As we close the week, we are still talking about the effects of the #DeleteUber movement—you know, the one that unfolded last weekend when Uber was perceived to break a New York City Taxi Worker’s Association strike at JFK International Airport following President Trump’s travel ban on immigrants and refugees from predominantly Muslim countries.
It’s kept our attention all week for several reasons: its aggressive speed, its relative volume, and its ultimate perceived impact. But even more importantly, because we keep thinking about the way customers are reacting to brands in this faster, louder and more volatile political climate. The majority of this is being driven, of course, by social media sharing and activism, but it’s also tapping into deep emotional currents and coming to life in many touchpoints where customers feel they have a way to make their voices heard with brands. And, it’s making it clear that customers hold brands to standards that go far beyond their transactional experiences.
Speed: Prior to last weekend’s travel ban, the hashtag #deleteuber already had some conversation brewing, especially related to the news that Uber CEO Travis Kalanick had agreed to serve on the president’s economic advisory council. That sparked a low-level conversation about boycotting the ride-sharing service, but the volume hit 246,459 mentions on January 29 after the brand tweeted about turning off surge pricing around JFK the hour after the strike ended.
The entire movement, from the first Tweet to the end result of Uber CEO Travis Kalanick stepping down from the president’s economic advisory council, unfolded in just ten calendar days.
Data Source: Crimson Hexagon
Volume: There were fewer than 250,000 mentions on the hashtag, but the effort picked up media coverage on the same day, with top Twitter contributors including major media outlets, celebrity news outlets, and celebrities themselves.
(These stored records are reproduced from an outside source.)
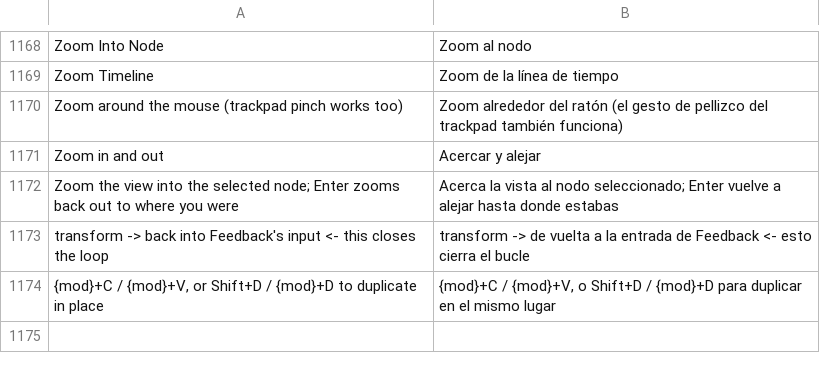
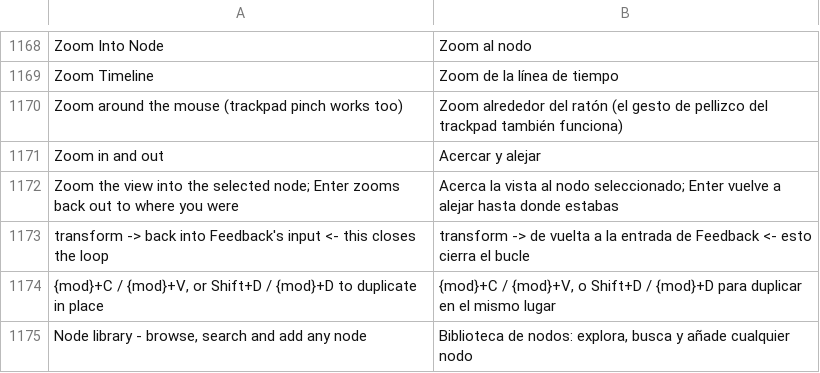
Before and after one commit to n1m21n/Infinite, a TSV file: resources/lang/es.tsv, drawn as a sheet; only a part is shown, gaps mark what is left out.

```diff
--- a/resources/lang/es.tsv
+++ b/resources/lang/es.tsv
@@ -1174 +1174,2 @@ transform  ->  back into Feedback's input   <- this closes the loop	transform  -
 {mod}+C / {mod}+V, or Shift+D / {mod}+D to duplicate in place	{mod}+C / {mod}+V, o Shift+D / {mod}+D para duplicar en el mismo lugar
+Node library - browse, search and add any node	Biblioteca de nodos: explora, busca y añade cualquier nodo
```
Also changed, not shown: resources/lang/de.tsv, resources/lang/ja.tsv, 5 other files.
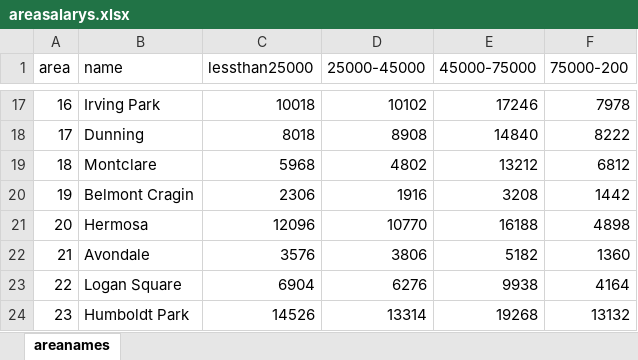
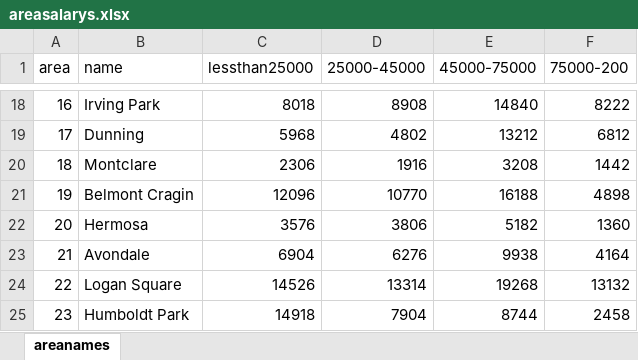
Before and after one commit to Hardikp16/ChicagoDataVizual, an Excel workbook: areasalarys.xlsx, sheet areanames, drawn as a sheet; only a part is shown, gaps mark what is left out; values as stored, in another font and other column widths than the file's, no borders; addresses are those after the commit; the diff covers the shown part only; the diff names each change by its address in the sheet, - before the commit and + after, or states it on an @@ line.

```diff
--- a/areasalarys.xlsx (sheet areanames)
+++ b/areasalarys.xlsx (sheet areanames)
-C18 (lessthan25000): 10018
+C18 (lessthan25000): 8018
-D18 (25000-45000): 10102
+D18 (25000-45000): 8908
-E18 (45000-75000): 17246
+E18 (45000-75000): 14840
-F18 (75000-200): 7978
+F18 (75000-200): 8222
-C19 (lessthan25000): 8018
+C19 (lessthan25000): 5968
-D19 (25000-45000): 8908
+D19 (25000-45000): 4802
-E19 (45000-75000): 14840
+E19 (45000-75000): 13212
-F19 (75000-200): 8222
+F19 (75000-200): 6812
-C20 (lessthan25000): 5968
+C20 (lessthan25000): 2306
-D20 (25000-45000): 4802
+D20 (25000-45000): 1916
-E20 (45000-75000): 13212
+E20 (45000-75000): 3208
-F20 (75000-200): 6812
+F20 (75000-200): 1442
-C21 (lessthan25000): 2306
+C21 (lessthan25000): 12096
-D21 (25000-45000): 1916
+D21 (25000-45000): 10770
-E21 (45000-75000): 3208
+E21 (45000-75000): 16188
-F21 (75000-200): 1442
+F21 (75000-200): 4898
-C22 (lessthan25000): 12096
+C22 (lessthan25000): 3576
-D22 (25000-45000): 10770
+D22 (25000-45000): 3806
-E22 (45000-75000): 16188
+E22 (45000-75000): 5182
-F22 (75000-200): 4898
+F22 (75000-200): 1360
-C23 (lessthan25000): 3576
+C23 (lessthan25000): 6904
-D23 (25000-45000): 3806
+D23 (25000-45000): 6276
-E23 (45000-75000): 5182
+E23 (45000-75000): 9938
-F23 (75000-200): 1360
+F23 (75000-200): 4164
-C24 (lessthan25000): 6904
+C24 (lessthan25000): 14526
-D24 (25000-45000): 6276
+D24 (25000-45000): 13314
-E24 (45000-75000): 9938
+E24 (45000-75000): 19268
-F24 (75000-200): 4164
+F24 (75000-200): 13132
-C25 (lessthan25000): 14526
+C25 (lessthan25000): 14918
-D25 (25000-45000): 13314
+D25 (25000-45000): 7904
-E25 (45000-75000): 19268
+E25 (45000-75000): 8744
-F25 (75000-200): 13132
+F25 (75000-200): 2458
```
Also changed, not shown: 1 added row, 1 removed row and 276 edited cells elsewhere in this sheet, 8 other files.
The estimated volume quickly topped 1 billion impressions. With a relatively small number of contributing authors, the conversation got quickly echoed throughout social media. It also indicates that with 200,000 people deleting their Uber accounts, there were potentially a lot of people listening or following along and taking action without directly posting about their actions.
Data Source: Crimson Hexagon
Impact: The rush of account deletions led Uber to automate email responses in order to meet demand—and for a brief time, Uber’s rival Lyft took the lead on app downloads.
Ultimately this is not a huge hit to Uber’s user base, which is estimated at 40 million monthly active users but the ripple effects are still being felt.
Yesterday, Uber’s CEO announced he will step down from the President’s Strategic and Policy Forum, and advisory council he was serving on along with the CEO’s of GM, Tesla, and Disney. For something so monumental to happen several days after a small number (relatively speaking) of account deletions indicates that the company fears greater damage ahead and chose the safer path.
Customer Experience Takeaways
Customers are looking for brands and companies to take a stand on key issues … that much has become clear. Brands or companies that hesitate may risk getting caught up in the conversation against their will.
Proactive social listening is crucial when looking out for these types of developing conversations or mentions – and as we saw from the Uber movement, a relatively small spike in mentions can have a profound effect. Customers are taking their relationships with brands very seriously, far beyond the moments of opening, using and closing an app. And it seems as though these customers are paying very close attention to the relationships that brands have, make, or ignore during these types of contemporary events.
It’s almost as if the customer journey is expanding to include ideological moments that are not related to the core transaction at all anymore.